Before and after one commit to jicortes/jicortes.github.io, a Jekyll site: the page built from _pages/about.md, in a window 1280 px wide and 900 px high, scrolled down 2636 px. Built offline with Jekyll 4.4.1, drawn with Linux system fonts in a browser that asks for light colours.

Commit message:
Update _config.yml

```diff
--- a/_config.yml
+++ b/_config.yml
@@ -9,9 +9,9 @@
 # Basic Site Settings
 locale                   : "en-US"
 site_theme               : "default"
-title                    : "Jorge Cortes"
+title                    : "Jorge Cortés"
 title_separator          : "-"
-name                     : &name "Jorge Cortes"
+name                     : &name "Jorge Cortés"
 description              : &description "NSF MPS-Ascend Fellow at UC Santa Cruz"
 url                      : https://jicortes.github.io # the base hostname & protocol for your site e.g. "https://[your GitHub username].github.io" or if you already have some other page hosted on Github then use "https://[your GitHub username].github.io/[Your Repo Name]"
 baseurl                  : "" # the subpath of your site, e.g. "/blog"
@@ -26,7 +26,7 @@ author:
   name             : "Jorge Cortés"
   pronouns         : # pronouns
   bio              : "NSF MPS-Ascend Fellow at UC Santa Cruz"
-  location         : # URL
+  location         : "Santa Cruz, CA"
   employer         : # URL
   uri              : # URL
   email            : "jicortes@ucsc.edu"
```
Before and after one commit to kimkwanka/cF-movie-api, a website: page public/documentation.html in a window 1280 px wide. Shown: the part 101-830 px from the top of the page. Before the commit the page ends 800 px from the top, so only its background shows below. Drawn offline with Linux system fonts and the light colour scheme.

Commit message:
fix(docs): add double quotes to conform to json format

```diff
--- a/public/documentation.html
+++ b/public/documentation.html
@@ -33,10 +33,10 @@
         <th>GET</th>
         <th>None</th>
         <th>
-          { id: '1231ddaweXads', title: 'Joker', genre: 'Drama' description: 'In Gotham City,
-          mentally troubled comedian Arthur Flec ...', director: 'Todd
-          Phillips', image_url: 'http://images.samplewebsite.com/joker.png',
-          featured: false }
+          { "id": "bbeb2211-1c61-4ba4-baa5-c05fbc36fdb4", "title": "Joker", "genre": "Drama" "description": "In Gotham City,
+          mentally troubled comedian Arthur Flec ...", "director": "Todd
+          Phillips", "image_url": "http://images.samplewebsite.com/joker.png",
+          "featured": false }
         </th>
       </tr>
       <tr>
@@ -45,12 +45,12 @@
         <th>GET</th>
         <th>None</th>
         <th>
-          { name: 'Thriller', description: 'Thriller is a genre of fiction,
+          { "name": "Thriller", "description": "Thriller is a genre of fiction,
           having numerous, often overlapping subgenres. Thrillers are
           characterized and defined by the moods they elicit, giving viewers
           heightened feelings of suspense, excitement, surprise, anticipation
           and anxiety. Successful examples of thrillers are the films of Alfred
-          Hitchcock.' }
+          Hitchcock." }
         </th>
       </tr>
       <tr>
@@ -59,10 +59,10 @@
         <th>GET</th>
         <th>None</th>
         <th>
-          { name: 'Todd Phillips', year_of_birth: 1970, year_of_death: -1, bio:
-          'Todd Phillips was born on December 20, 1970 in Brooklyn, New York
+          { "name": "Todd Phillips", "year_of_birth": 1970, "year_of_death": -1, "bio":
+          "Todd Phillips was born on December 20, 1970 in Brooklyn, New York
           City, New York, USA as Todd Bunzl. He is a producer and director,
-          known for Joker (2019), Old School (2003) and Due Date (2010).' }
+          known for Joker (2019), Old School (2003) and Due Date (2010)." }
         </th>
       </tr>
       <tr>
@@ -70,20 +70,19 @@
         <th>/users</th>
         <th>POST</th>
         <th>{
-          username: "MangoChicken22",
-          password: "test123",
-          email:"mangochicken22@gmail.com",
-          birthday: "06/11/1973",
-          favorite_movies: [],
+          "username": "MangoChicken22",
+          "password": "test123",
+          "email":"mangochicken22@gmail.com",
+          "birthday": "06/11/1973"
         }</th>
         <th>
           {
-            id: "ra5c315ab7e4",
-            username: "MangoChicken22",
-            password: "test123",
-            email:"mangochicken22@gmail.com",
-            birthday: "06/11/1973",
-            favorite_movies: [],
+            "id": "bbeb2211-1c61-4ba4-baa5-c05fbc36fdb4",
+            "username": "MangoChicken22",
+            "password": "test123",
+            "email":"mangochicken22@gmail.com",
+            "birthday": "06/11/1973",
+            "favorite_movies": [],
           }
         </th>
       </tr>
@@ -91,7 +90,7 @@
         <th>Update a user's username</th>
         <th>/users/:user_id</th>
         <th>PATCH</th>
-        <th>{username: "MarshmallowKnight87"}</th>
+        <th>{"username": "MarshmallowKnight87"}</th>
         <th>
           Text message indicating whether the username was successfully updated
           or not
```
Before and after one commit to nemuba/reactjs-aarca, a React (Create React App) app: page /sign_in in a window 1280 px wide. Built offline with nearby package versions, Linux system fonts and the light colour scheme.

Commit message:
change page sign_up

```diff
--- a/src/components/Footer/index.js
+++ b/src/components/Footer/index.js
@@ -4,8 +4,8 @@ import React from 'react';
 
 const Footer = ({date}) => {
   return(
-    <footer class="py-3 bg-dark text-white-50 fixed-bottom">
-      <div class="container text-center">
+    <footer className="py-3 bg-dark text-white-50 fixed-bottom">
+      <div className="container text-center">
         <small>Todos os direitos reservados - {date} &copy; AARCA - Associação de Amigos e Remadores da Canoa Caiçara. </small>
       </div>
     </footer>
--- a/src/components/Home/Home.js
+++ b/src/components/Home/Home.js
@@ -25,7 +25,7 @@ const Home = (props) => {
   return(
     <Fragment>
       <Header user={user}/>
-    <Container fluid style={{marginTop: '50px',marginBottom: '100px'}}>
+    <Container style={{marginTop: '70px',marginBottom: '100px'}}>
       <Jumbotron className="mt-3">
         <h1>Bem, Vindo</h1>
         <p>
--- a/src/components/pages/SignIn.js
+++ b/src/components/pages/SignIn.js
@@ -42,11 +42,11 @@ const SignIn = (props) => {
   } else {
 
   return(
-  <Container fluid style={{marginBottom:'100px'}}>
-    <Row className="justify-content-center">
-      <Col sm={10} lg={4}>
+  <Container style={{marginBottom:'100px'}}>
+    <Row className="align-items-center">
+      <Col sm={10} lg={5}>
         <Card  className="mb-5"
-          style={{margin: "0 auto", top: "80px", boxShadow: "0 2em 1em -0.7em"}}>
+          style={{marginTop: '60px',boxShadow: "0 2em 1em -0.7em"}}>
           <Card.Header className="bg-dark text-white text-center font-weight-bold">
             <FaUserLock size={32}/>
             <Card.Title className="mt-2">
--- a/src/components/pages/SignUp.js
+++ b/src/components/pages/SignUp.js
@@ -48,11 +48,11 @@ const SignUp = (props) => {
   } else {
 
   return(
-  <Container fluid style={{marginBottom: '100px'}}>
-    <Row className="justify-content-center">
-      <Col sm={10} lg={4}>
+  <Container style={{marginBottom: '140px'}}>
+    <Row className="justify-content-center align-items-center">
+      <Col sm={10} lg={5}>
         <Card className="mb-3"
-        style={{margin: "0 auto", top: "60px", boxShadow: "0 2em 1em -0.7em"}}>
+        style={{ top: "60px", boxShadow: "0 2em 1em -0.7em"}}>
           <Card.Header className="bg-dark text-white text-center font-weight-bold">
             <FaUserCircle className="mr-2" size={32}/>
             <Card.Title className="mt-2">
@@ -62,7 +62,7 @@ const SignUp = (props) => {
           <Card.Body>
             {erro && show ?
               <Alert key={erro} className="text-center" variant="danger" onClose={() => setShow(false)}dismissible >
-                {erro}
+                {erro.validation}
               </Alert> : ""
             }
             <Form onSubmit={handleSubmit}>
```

▶ _WORK TO COMPLETE_
Exactly how many lines of the listing hold the word "components"? State only the number.

▶ _EXERCISE RESULT_
8